Loamy soil is a mixture of clay, silt, and sand with some added natural compounds. It’s one of the best soil for growing marijuana indoors and outdoors because it provides excellent drainage and optimum water retention, and it is rich in oxygen and nutrients. The negative side here is, this type of soil could be costly.
- A mixture of clay, silt, and sand
- Advantages: excellent drainage and optimum water retention, contains high oxygen levels, and nutrients
- Negative: expensive
Sand is a type of soil that is rough with poor water retention but has good drainage. Nutrients like nitrogen will get washed away quickly when watered. Sandy soil is perfect for newbie growers because it is easy to work with.
- Rough structure
- Low pH
- Advantages: keeps soil airt, high oxygen levels, good drainage, easy to work with
- Negative: needs frequent watering, and poor water retention
Clay is a type of soil that consists of fine mineral particles. This soil is not easy to work with and is heavy. It’s very rich in minerals and nutrients, this makes it a good choice to be included in natural grows. Clay soil can keep the water well but has poor drainage.

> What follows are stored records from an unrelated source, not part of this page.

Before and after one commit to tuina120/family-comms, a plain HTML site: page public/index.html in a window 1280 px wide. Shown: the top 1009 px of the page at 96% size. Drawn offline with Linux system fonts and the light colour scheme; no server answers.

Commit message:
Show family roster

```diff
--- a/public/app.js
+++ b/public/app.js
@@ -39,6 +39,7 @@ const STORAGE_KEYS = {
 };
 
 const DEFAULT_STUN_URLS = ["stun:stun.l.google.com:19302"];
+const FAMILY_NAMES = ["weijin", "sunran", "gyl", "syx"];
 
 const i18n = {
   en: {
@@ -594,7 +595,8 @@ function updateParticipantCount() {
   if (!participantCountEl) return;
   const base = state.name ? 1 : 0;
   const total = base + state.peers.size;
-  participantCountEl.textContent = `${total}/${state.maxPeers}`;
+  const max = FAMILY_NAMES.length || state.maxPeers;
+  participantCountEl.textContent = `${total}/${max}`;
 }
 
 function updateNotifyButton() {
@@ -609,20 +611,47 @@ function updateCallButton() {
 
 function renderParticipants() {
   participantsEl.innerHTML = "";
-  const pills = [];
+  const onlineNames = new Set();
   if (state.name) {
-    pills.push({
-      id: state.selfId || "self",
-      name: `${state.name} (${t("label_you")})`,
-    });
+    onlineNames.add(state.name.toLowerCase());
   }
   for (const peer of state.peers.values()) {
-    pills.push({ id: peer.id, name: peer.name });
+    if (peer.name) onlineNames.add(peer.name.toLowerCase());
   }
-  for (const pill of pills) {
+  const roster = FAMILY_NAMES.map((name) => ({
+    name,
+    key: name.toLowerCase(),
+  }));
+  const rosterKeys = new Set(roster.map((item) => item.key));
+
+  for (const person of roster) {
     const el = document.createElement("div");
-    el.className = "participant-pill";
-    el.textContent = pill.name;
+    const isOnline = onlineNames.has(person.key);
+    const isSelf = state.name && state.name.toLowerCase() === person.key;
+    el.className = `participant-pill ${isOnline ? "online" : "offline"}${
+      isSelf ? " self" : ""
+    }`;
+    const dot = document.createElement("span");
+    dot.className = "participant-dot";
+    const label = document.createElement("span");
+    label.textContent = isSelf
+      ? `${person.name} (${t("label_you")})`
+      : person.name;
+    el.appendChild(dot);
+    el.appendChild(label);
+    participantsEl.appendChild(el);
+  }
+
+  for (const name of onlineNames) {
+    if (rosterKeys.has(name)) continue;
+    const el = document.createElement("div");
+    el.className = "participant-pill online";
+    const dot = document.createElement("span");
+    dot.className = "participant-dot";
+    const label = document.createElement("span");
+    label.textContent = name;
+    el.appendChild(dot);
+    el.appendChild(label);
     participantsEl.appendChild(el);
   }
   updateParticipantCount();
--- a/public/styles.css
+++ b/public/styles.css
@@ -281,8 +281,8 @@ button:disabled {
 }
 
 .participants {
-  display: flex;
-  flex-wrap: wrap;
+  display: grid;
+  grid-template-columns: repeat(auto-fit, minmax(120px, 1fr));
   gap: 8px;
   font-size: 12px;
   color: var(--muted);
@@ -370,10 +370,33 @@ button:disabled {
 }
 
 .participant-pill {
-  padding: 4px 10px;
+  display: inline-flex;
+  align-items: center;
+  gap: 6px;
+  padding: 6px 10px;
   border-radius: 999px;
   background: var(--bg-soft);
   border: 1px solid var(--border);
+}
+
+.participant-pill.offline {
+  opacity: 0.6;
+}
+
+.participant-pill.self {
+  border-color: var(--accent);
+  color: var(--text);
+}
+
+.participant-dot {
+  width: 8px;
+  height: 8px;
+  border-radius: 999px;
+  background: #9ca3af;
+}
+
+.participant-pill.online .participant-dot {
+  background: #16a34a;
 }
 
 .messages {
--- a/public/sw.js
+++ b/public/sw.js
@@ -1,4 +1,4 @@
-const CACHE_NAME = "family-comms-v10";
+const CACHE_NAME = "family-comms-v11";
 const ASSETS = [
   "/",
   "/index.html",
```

- High pH
- Fine particles
- Advantages: keeps water, rich in nutrients
- Negative: heavy, compact, poor drainage, and hard to work with

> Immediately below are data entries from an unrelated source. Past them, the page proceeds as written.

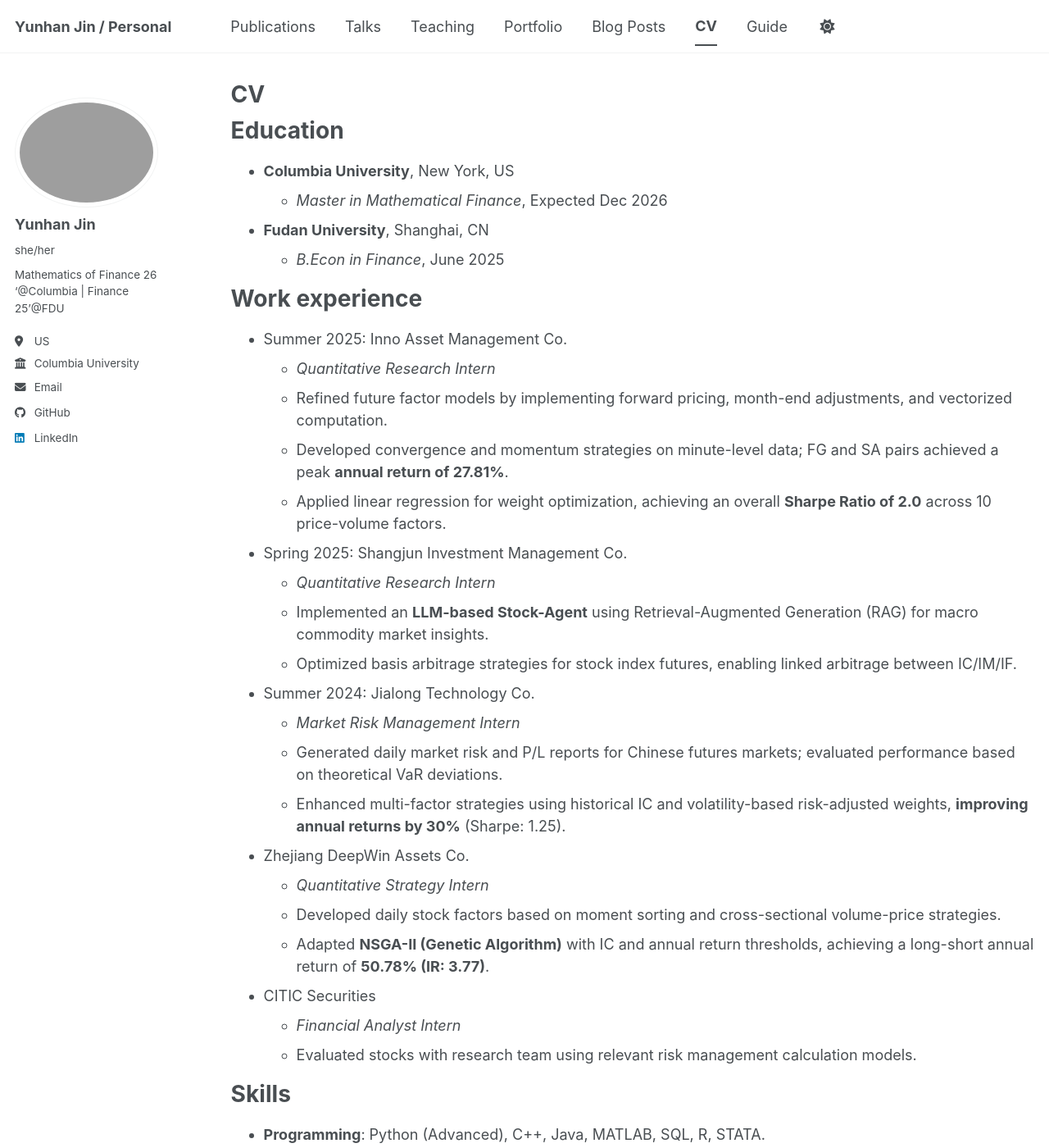
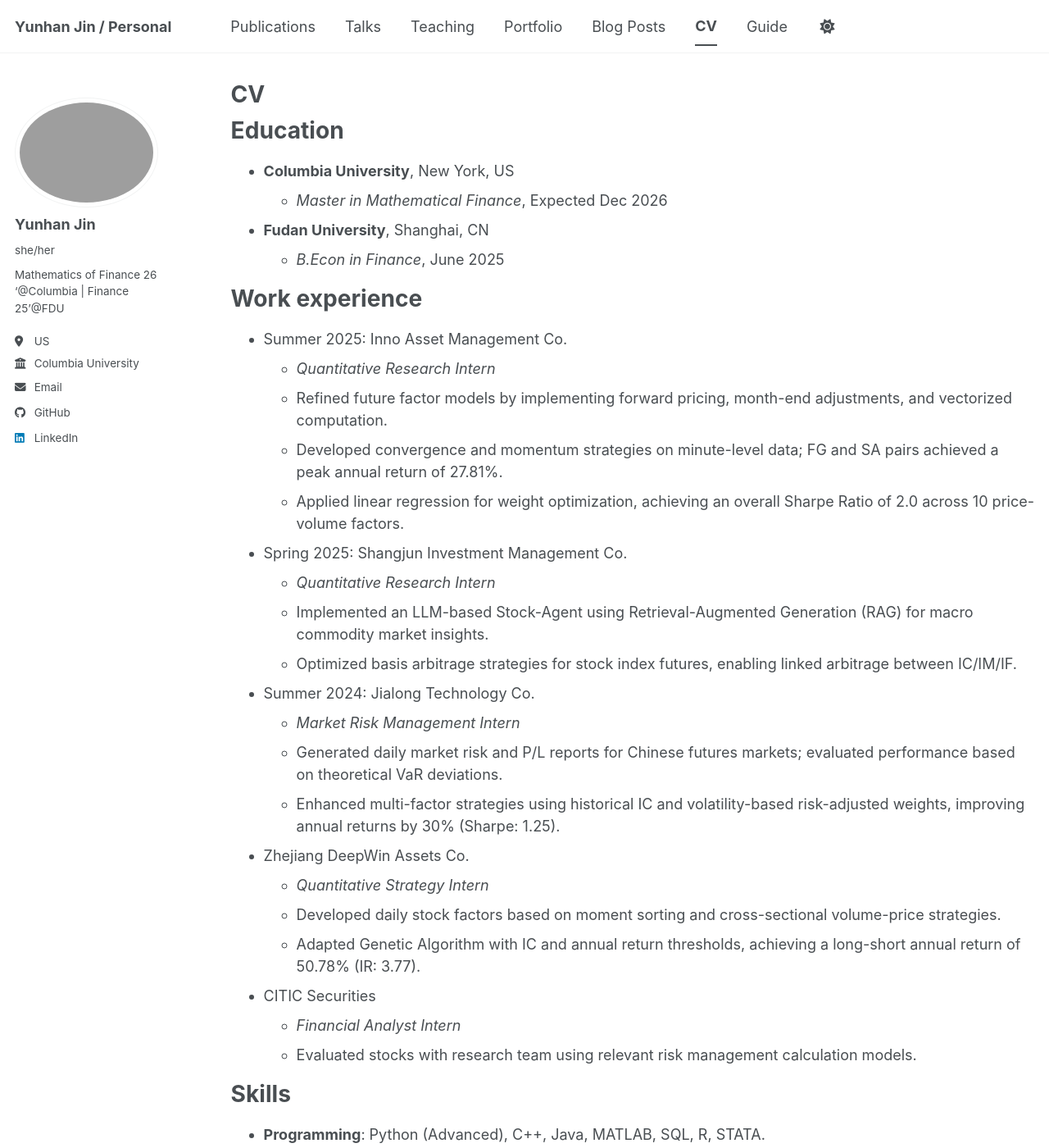
Before and after one commit to yunhanjin001/yunhanjin001.github.io, a Jekyll site: the page built from _pages/cv.md, in a window 1280 px wide and 1400 px high. Shown: the whole window at 82% size. Built offline with Jekyll 4.4.1, drawn with Linux system fonts in a browser that asks for light colours; a script bundle is joined from its source files by our own code; library files that are not in the unit come from our copies.

Commit message:
Clean up formatting in CV markdown
Removed formatting from several bullet points for consistency.

```diff
--- a/_pages/cv.md
+++ b/_pages/cv.md
@@ -21,23 +21,23 @@
 * Summer 2025: Inno Asset Management Co.
   * *Quantitative Research Intern*
   * Refined future factor models by implementing forward pricing, month-end adjustments, and vectorized computation.
-  * Developed convergence and momentum strategies on minute-level data; FG and SA pairs achieved a peak **annual return of 27.81%**.
-  * Applied linear regression for weight optimization, achieving an overall **Sharpe Ratio of 2.0** across 10 price-volume factors.
+  * Developed convergence and momentum strategies on minute-level data; FG and SA pairs achieved a peak annual return of 27.81%.
+  * Applied linear regression for weight optimization, achieving an overall Sharpe Ratio of 2.0 across 10 price-volume factors.
 
 * Spring 2025: Shangjun Investment Management Co.
   * *Quantitative Research Intern*
-  * Implemented an **LLM-based Stock-Agent** using Retrieval-Augmented Generation (RAG) for macro commodity market insights.
+  * Implemented an LLM-based Stock-Agent using Retrieval-Augmented Generation (RAG) for macro commodity market insights.
   * Optimized basis arbitrage strategies for stock index futures, enabling linked arbitrage between IC/IM/IF.
 
 * Summer 2024: Jialong Technology Co.
   * *Market Risk Management Intern*
   * Generated daily market risk and P/L reports for Chinese futures markets; evaluated performance based on theoretical VaR deviations.
-  * Enhanced multi-factor strategies using historical IC and volatility-based risk-adjusted weights, **improving annual returns by 30%** (Sharpe: 1.25).
+  * Enhanced multi-factor strategies using historical IC and volatility-based risk-adjusted weights, improving annual returns by 30% (Sharpe: 1.25).
 
 * Zhejiang DeepWin Assets Co.
   * *Quantitative Strategy Intern*
   * Developed daily stock factors based on moment sorting and cross-sectional volume-price strategies.
-  * Adapted **NSGA-II (Genetic Algorithm)** with IC and annual return thresholds, achieving a long-short annual return of **50.78% (IR: 3.77)**.
+  * Adapted Genetic Algorithm with IC and annual return thresholds, achieving a long-short annual return of 50.78% (IR: 3.77).
 
 * CITIC Securities
   * *Financial Analyst Intern*
```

Silt is a type of soil that is a little bit rough that is rich in natural particles and minerals. This also has good water retention, but it has sufficient drainage. Silt soils are quite easy to work with. The natural substances and minerals within make it one of the riches soil types.
- Little bit rough
- Advantages: good water retention, contains nutrients and minerals
- Negative: fair drainage
Improve Soil Quality Amendments
If you are growing with organic soil, the probability is, it will not be perfect for growing marijuana; at least, not from the beginning. For example, the texture might not be optimum or it might have poor drainage. But you could improve any kind of soil by adding extra amendments, most of it could be found in the local grow shops.
Coco coir is made from coconut husks. These are light fibers that offer excellent water retention and could lighten compact soil. Some growers use pure coconut material with special nutrients to grow their marijuana plants. But to change the existing soil, it is a great idea to add anywhere around 30% coconut coir, based on the structure of the base soil you are using.
Permite is the most used sole modification. Perlite comprises very light, bright-white rocks that help increase the airiness and drainage of the soil. Perlite has also a good water retention. To modify your soil with it, add an extra 10 to 15% of perlite. You could add more, but once your soil might become too light and nutrients might leak. A growing medium soil for marijuana comes with the added perlite.
Just like Perlite, Vermiculite is a heat-tuned mineral you could use to make your soil lighter. It is also good for retaining water. Even though Vermiculite has the same traits as Perlite, the two do not have the same uses. You can use Perlite to improve airiness and drainage, while Vermiculite is to improve water retention. Fortunately, you could use both, as Vermiculite and Perlite work well together. 10% of vermiculite is enough.
Worm casting is usually seen more as an organic soil modifier because they have a plethora of useful microbes that are beneficial in growing plants. Worm castings would improve the drainage, water retention, and drainage of your soil. Use around 25 to 30% of worm casting when modifying your soil.
If your DIY marijuana soil is rich in natural material, you may not need to add nutrients to it. In the matter of fact, some cannabis growers make the error of adding vegetable scraps and manure to their soil to “fertilize” it. This outcome in the soil becomes “too hot” for the plants, which in turn affects their growth.
If you think you need to modify your marijuana soil with nutrients, you could still easily buy bottled solutions tailored to the growth stage of the plant.